For those that think mixing is easy, think otherwise. Heck, just listen to all the really bad home projects being put out these days by people who buy Cubase and a few mics and think they now know how to operate a studio. They record poorly. They mix poorly. They EQ poorly. (And it's usually bad music to start with.)There is a whole lot of crap out there. My project will not be one of those.

Also, a few more performances are in the making. It looks like The Bohemian Caverns Jazz Orchestra will be performing it at the Intersections Festival in DC in the early part of next year. And their is a chance The US Marine Band (The President's Own) may do it as well.

So, for now we are on to mastering. On Sunday, July 31 at 3:00 we will beging the process. The amazing Bill Wolfe in Arlington, VA will be doing that. So in a little more than 72 hours we will have a final project. Then it will be on to finding a label. Perhaps ARC with my friend Chris Burnett in Kansas City. Or perhaps someone else. Who knows. I'll certainly keep everyone up to date on that.

And who's your Mack Daddy? Why, Mack McLaughlin, of course.

Sunday, January 9, 2011

Of Bob Mintzer

Calvin and Hobbes, my absolute favorite comic strip ever. Sometimes I have the wisdom and smarts of Hobbes. Other times I'm more the idiot wrecking ball that Calvin can be. Read on and you'll see.

So, I'm sitting in my hotel room in New Orleans. The JEN (Jazz Education Network) Conference here has just wrapped up. Three days of fantastic clinics, presentations and performances. This is the organization that has arisen out of the ashes of IAJE (International Association for Jazz Education).This is the 2nd conference the organization has put on and they are doing a great job. Kudos to them.

On Friday I went to hear a clinic/performance by Jeff Coffin and his Mutet. Great sounding band. And their bassist is Felix Pastorius, son of the legendary electric bassist Jaco. When I walked in the hotel meeting room there was a lot of people in there. But I decided to look for a seat up front. Lo and behold, there was a spot in the front row. And who do I sit right next to? Bob Mintzer. He was doing what most 20 somethings would be doing while waiting in a room for something to start, texting and checking e-mail on his phone. After a few minutes he looked and me and said do I know you?" I told him we had spoke for a little bit at last year's conference and that I was the one that had given him some rehearsal recordings of Rite Of Spring arranged for big band.

Now, when I gave that disc to him, I really didn't expect him to listen to it. I know that lots of people give recordings to people as well established in the business as Bob Mintzer hoping for some help or validation. I'm sure he never gets around to listening to most of them. But when I mentioned Rite he said "Oh yeah, that was some interesting stuff. That was a great idea." That felt really good. Then I thought about how I had dissed him in one of my earlier blogs. Then I wondered, what if he had actually checked out the blog? I think the materials I gave him might even have had the address for the blog. Oh man, I'm an idiot.
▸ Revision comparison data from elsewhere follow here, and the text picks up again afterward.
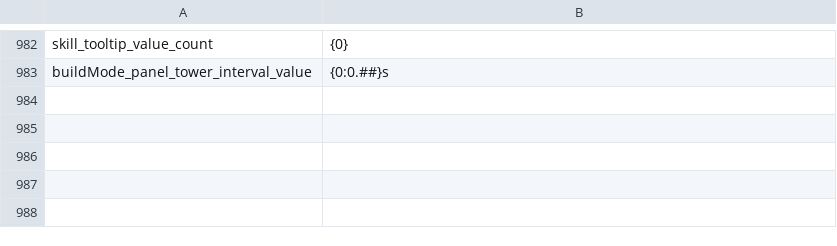
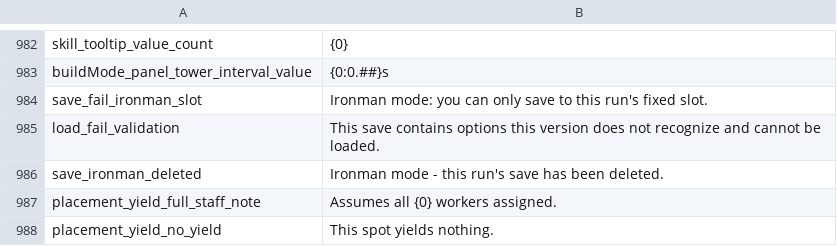
Before and after one commit to JoKangHyeon/TowerAndDragon, a CSV file: Assets/StreamingAssets/Localization/en_us.csv, drawn as a sheet; only a part is shown, gaps mark what is left out; the diff names each change by its address in the sheet, - before the commit and + after, or states it on an @@ line.

```diff
--- a/Assets/StreamingAssets/Localization/en_us.csv
+++ b/Assets/StreamingAssets/Localization/en_us.csv
+row 984: save_fail_ironman_slot | Ironman mode: you can only save to this run's fixed slot.
+row 985: load_fail_validation | This save contains options this version does not recognize and cannot be loaded.
+row 986: save_ironman_deleted | Ironman mode - this run's save has been deleted.
+row 987: placement_yield_full_staff_note | Assumes all {0} workers assigned.
+row 988: placement_yield_no_yield | This spot yields nothing.
```
Also changed, not shown: Assets/StreamingAssets/Localization/ko_kr.csv, 49 other files.
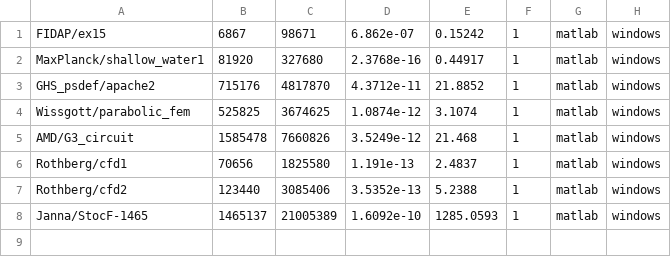
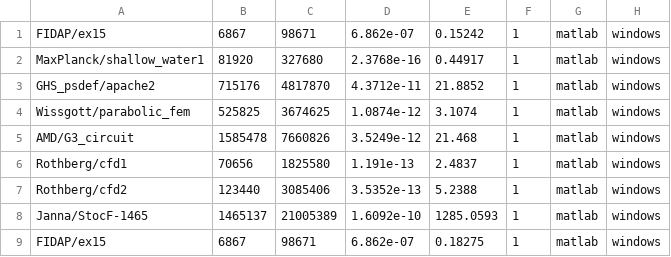
Before and after one commit to pietrocolombo/cholesky, a CSV file: matrix.csv, drawn as a sheet; the diff names each change by its address in the sheet, - before the commit and + after, or states it on an @@ line.

```diff
--- a/matrix.csv
+++ b/matrix.csv
+row 9: FIDAP/ex15 | 6867 | 98671 | 6.862e-07 | 0.18275 | 1 | matlab | windows
```
Also changed, not shown: 3 other files.
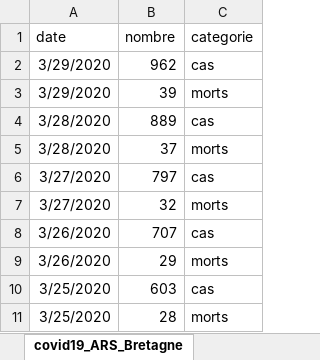
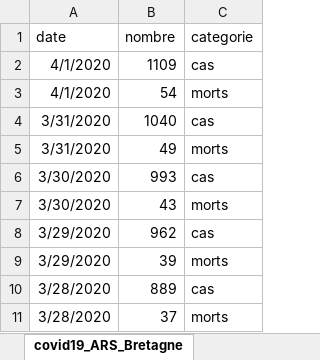
Before and after one commit to MaelaKloareg/Covid19DataBretagne, an Excel workbook: ARS_BZH.xlsx, sheet covid19_ARS_Bretagne, drawn as a sheet; only a part is shown; the shorter side is filled out with more unchanged rows; values as stored, in another font and other column widths than the file's, no borders; the diff names each change by its address in the sheet, - before the commit and + after, or states it on an @@ line.

```diff
--- a/ARS_BZH.xlsx (sheet covid19_ARS_Bretagne)
+++ b/ARS_BZH.xlsx (sheet covid19_ARS_Bretagne)
+row 2: 4/1/2020 | 1109 | cas
+row 3: 4/1/2020 | 54 | morts
+row 4: 3/31/2020 | 1040 | cas
+row 5: 3/31/2020 | 49 | morts
+row 6: 3/30/2020 | 993 | cas
+row 7: 3/30/2020 | 43 | morts
```
Also changed, not shown: sheet covid19_ARS_cas_par_departement, 1 other file.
Bob Mintzer is one of the best tenor saxophonists in all of jazz. And he really is a very accomplished composer and arranger. Just listen to the tunes that he has written and recorded with The Yellowjackets. He has a great sense of melody, harmony and groove. And he has accomplished more than I could ever hope to do. And I just go and write all this highly opinionated and probably insulting blather. What a dweeb. So here is my conclusion:

I want to formally apologize to Bob Mintzer for saying such things. And though I will always have opinions on art of any kind, I will try to keep my personal tastes and opinions out of such public statements and offer artists like Bob Mintzer the respect they deserve.
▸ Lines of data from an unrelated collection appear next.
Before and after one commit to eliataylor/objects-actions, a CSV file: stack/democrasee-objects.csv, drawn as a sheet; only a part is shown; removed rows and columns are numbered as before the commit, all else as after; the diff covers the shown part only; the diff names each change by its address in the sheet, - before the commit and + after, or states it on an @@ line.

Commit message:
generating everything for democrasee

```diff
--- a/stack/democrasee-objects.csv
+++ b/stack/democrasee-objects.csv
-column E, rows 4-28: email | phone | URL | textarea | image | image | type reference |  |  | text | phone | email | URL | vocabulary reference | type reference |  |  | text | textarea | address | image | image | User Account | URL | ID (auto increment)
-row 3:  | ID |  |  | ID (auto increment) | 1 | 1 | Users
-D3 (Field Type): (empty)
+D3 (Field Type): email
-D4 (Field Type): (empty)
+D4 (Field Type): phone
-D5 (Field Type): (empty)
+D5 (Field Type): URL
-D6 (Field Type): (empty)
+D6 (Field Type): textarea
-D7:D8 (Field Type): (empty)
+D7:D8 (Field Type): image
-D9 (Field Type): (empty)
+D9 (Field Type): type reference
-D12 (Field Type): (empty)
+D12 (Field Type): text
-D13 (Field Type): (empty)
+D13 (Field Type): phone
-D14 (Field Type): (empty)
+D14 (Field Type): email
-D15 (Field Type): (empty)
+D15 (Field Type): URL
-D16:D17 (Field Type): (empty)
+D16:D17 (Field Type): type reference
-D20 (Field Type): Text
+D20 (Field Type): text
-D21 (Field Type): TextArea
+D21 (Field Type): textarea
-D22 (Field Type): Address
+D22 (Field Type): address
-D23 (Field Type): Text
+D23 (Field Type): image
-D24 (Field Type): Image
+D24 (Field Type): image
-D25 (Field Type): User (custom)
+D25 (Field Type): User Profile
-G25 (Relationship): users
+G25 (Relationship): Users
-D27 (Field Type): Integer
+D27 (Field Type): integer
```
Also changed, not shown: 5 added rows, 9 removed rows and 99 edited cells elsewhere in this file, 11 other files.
As for the recording, we get to, and hopefully finish, the mixing this month. Hopefully mastering very soon after. Stay tuned.